◆ **Problem requirements**: Retype each line below without a single alteration.

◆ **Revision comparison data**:
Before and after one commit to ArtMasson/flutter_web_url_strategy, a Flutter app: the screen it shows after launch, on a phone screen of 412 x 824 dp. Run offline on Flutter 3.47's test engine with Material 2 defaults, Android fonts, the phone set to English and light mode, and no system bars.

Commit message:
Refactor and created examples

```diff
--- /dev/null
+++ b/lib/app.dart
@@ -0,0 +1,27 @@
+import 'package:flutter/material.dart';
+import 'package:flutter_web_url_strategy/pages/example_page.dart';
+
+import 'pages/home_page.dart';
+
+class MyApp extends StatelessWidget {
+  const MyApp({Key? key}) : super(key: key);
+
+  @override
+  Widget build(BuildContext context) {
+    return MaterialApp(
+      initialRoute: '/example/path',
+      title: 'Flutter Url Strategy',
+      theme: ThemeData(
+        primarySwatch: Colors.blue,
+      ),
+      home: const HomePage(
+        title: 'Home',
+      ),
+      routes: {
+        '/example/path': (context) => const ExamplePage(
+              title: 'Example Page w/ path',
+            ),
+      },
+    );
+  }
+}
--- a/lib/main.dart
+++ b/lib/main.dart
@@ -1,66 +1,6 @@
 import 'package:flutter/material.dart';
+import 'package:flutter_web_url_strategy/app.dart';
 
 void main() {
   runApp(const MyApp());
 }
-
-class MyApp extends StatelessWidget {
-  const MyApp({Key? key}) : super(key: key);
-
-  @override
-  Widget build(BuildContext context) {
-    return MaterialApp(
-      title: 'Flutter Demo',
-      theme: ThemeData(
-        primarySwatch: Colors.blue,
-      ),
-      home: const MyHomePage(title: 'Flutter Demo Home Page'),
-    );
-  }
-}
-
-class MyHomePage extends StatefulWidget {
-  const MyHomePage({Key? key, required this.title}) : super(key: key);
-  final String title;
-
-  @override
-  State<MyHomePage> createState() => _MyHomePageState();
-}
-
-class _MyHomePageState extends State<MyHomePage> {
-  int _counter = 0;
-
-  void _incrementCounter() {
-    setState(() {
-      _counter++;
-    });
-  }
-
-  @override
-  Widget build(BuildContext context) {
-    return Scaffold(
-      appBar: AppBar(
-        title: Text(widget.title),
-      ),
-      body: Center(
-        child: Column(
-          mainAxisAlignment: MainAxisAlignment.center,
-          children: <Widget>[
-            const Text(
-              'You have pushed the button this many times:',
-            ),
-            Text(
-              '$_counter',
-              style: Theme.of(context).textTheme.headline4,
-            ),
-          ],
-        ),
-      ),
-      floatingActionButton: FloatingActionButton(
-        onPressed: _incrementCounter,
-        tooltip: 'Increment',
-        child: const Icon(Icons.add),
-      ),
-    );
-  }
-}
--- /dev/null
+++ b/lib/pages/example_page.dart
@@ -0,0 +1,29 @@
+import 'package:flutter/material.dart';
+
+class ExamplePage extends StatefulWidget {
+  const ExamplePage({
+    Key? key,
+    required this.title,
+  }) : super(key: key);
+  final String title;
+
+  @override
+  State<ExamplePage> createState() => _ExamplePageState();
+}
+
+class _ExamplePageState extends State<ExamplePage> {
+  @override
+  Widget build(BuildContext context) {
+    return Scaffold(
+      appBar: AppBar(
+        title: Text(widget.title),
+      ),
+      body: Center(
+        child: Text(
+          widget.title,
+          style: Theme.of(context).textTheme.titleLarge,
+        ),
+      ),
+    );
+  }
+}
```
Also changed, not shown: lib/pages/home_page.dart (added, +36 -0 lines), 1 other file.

◆ **Answer area**:
Before and after one commit to ArtMasson/flutter_web_url_strategy, a Flutter app: the screen it shows after launch, on a phone screen of 412 x 824 dp. Run offline on Flutter 3.47's test engine with Material 2 defaults, Android fonts, the phone set to English and light mode, and no system bars.

Commit message:
Refactor and created examples

```diff
--- /dev/null
+++ b/lib/app.dart
@@ -0,0 +1,27 @@
+import 'package:flutter/material.dart';
+import 'package:flutter_web_url_strategy/pages/example_page.dart';
+
+import 'pages/home_page.dart';
+
+class MyApp extends StatelessWidget {
+  const MyApp({Key? key}) : super(key: key);
+
+  @override
+  Widget build(BuildContext context) {
+    return MaterialApp(
+      initialRoute: '/example/path',
+      title: 'Flutter Url Strategy',
+      theme: ThemeData(
+        primarySwatch: Colors.blue,
+      ),
+      home: const HomePage(
+        title: 'Home',
+      ),
+      routes: {
+        '/example/path': (context) => const ExamplePage(
+              title: 'Example Page w/ path',
+            ),
+      },
+    );
+  }
+}
--- a/lib/main.dart
+++ b/lib/main.dart
@@ -1,66 +1,6 @@
 import 'package:flutter/material.dart';
+import 'package:flutter_web_url_strategy/app.dart';
 
 void main() {
   runApp(const MyApp());
 }
-
-class MyApp extends StatelessWidget {
-  const MyApp({Key? key}) : super(key: key);
-
-  @override
-  Widget build(BuildContext context) {
-    return MaterialApp(
-      title: 'Flutter Demo',
-      theme: ThemeData(
-        primarySwatch: Colors.blue,
-      ),
-      home: const MyHomePage(title: 'Flutter Demo Home Page'),
-    );
-  }
-}
-
-class MyHomePage extends StatefulWidget {
-  const MyHomePage({Key? key, required this.title}) : super(key: key);
-  final String title;
-
-  @override
-  State<MyHomePage> createState() => _MyHomePageState();
-}
-
-class _MyHomePageState extends State<MyHomePage> {
-  int _counter = 0;
-
-  void _incrementCounter() {
-    setState(() {
-      _counter++;
-    });
-  }
-
-  @override
-  Widget build(BuildContext context) {
-    return Scaffold(
-      appBar: AppBar(
-        title: Text(widget.title),
-      ),
-      body: Center(
-        child: Column(
-          mainAxisAlignment: MainAxisAlignment.center,
-          children: <Widget>[
-            const Text(
-              'You have pushed the button this many times:',
-            ),
-            Text(
-              '$_counter',
-              style: Theme.of(context).textTheme.headline4,
-            ),
-          ],
-        ),
-      ),
-      floatingActionButton: FloatingActionButton(
-        onPressed: _incrementCounter,
-        tooltip: 'Increment',
-        child: const Icon(Icons.add),
-      ),
-    );
-  }
-}
--- /dev/null
+++ b/lib/pages/example_page.dart
@@ -0,0 +1,29 @@
+import 'package:flutter/material.dart';
+
+class ExamplePage extends StatefulWidget {
+  const ExamplePage({
+    Key? key,
+    required this.title,
+  }) : super(key: key);
+  final String title;
+
+  @override
+  State<ExamplePage> createState() => _ExamplePageState();
+}
+
+class _ExamplePageState extends State<ExamplePage> {
+  @override
+  Widget build(BuildContext context) {
+    return Scaffold(
+      appBar: AppBar(
+        title: Text(widget.title),
+      ),
+      body: Center(
+        child: Text(
+          widget.title,
+          style: Theme.of(context).textTheme.titleLarge,
+        ),
+      ),
+    );
+  }
+}
```
Also changed, not shown: lib/pages/home_page.dart (added, +36 -0 lines), 1 other file.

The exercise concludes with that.